Battleground Jallikattu: Massive show of strength by protestors at Marina Beach

| Updated: Jan 23, 2017 23:45 IST

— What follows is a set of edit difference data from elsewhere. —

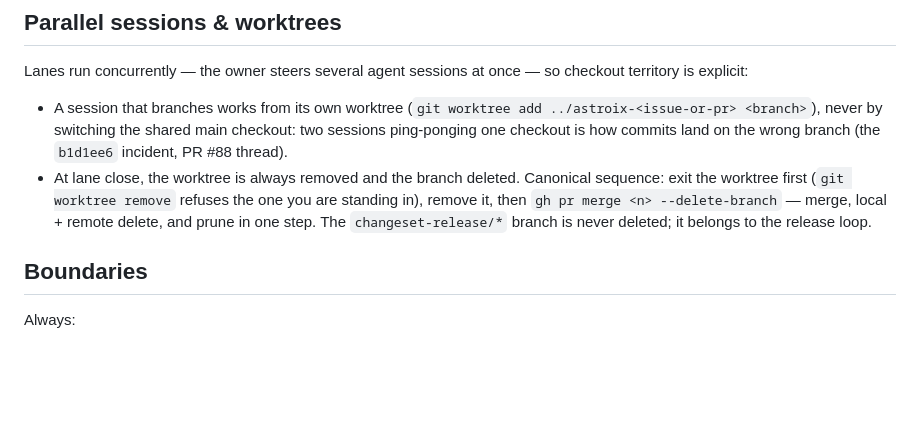
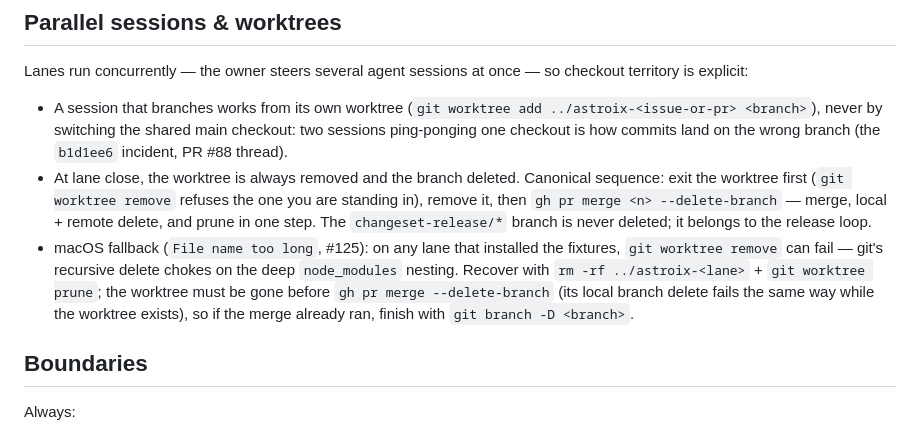
Before and after one commit to wojtekpiskorz/astroix, a Markdown page: AGENTS.md, the part around the change. Drawn GitHub-style; blank space fills up the shorter version.

Commit message:
docs: worktree close-out rm -rf fallback for macOS long-path failure (#125)

```diff
--- a/AGENTS.md
+++ b/AGENTS.md
@@ -85,6 +85,7 @@ Lanes run concurrently — the owner steers several agent sessions at once — s
 
 - A session that branches works from its own worktree (`git worktree add ../astroix-<issue-or-pr> <branch>`), never by switching the shared main checkout: two sessions ping-ponging one checkout is how commits land on the wrong branch (the `b1d1ee6` incident, PR #88 thread).
 - At lane close, the worktree is always removed and the branch deleted. Canonical sequence: exit the worktree first (`git worktree remove` refuses the one you are standing in), remove it, then `gh pr merge <n> --delete-branch` — merge, local + remote delete, and prune in one step. The `changeset-release/*` branch is never deleted; it belongs to the release loop.
+- macOS fallback (`File name too long`, #125): on any lane that installed the fixtures, `git worktree remove` can fail — git's recursive delete chokes on the deep `node_modules` nesting. Recover with `rm -rf ../astroix-<lane>` + `git worktree prune`; the worktree must be gone before `gh pr merge --delete-branch` (its local branch delete fails the same way while the worktree exists), so if the merge already ran, finish with `git branch -D <branch>`.
 
 ## Boundaries
 
```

Chennai, (Tamil Nadu), [India], Jan. 23 (ANI): Chennai's Marina Beach is crowded with thousands displaying their sentiments and emotions attached with the bull-taming festival of Jallikattu. They are fighting to keep their culture alive for the coming generations, displaying their collective strength. Human chains are being formed at the beach to show their cultural unity. They do not want their tradition demolished. Last week, when the demands to allow Jallikattu during Pongal failed to move the Supreme Court, young men and women started gathering on the beach to protest. What started as a trickle last Tuesday morning became a large crowd of a few thousands overnight. Driven by social media, the leaderless gathering of young men and women, drawn from across castes and classes, including students and young professionals, became a massive mobilisation of the kind the state has not witnessed in recent years. For the past six days, Marina Beach has seen massive crowds gathering and demanding a lift of the ban on the traditional sport. The Tamil Nadu Government had earlier sent an ordinance on Jallikattu to the Home Ministry, which was passed by the Centre Saturday. Jallikattu, a sport which was restricted to certain parts of the state, is now transformed into a symbol of Tamil pride provoking people's angst against a perceived suppression of their cultural identity. But it is not about Jallikattu alone, but it encompasses farm distress, drought, lack of rural employment and opportunities, impoverishment of peasants and small farmers. Clearly, the protests seem to reflect the social turmoil, especially in non-urban Tamil Nadu, that the political establishment seems either unaware of, or is insensitive about. Tamil Nadu is the third largest urbanised state in the country, behind Goa and Kerala. A large part of the population continues to be dependent on agriculture for their living. Jallikattu involves young men latching on to the hump of bulls. Those who manage to stay put even after the animal makes three jumps are declared a winner. At times, the participants are thrown off the back of bulls or get gored by the animal. The protests have now moved beyond Jallikattu, to saving Tamil culture. The youth feel political parties have failed to do so and that now, they are the only people who can. They feel that if they exert enough pressure on the state and central governments, the Act will be amended. (ANI)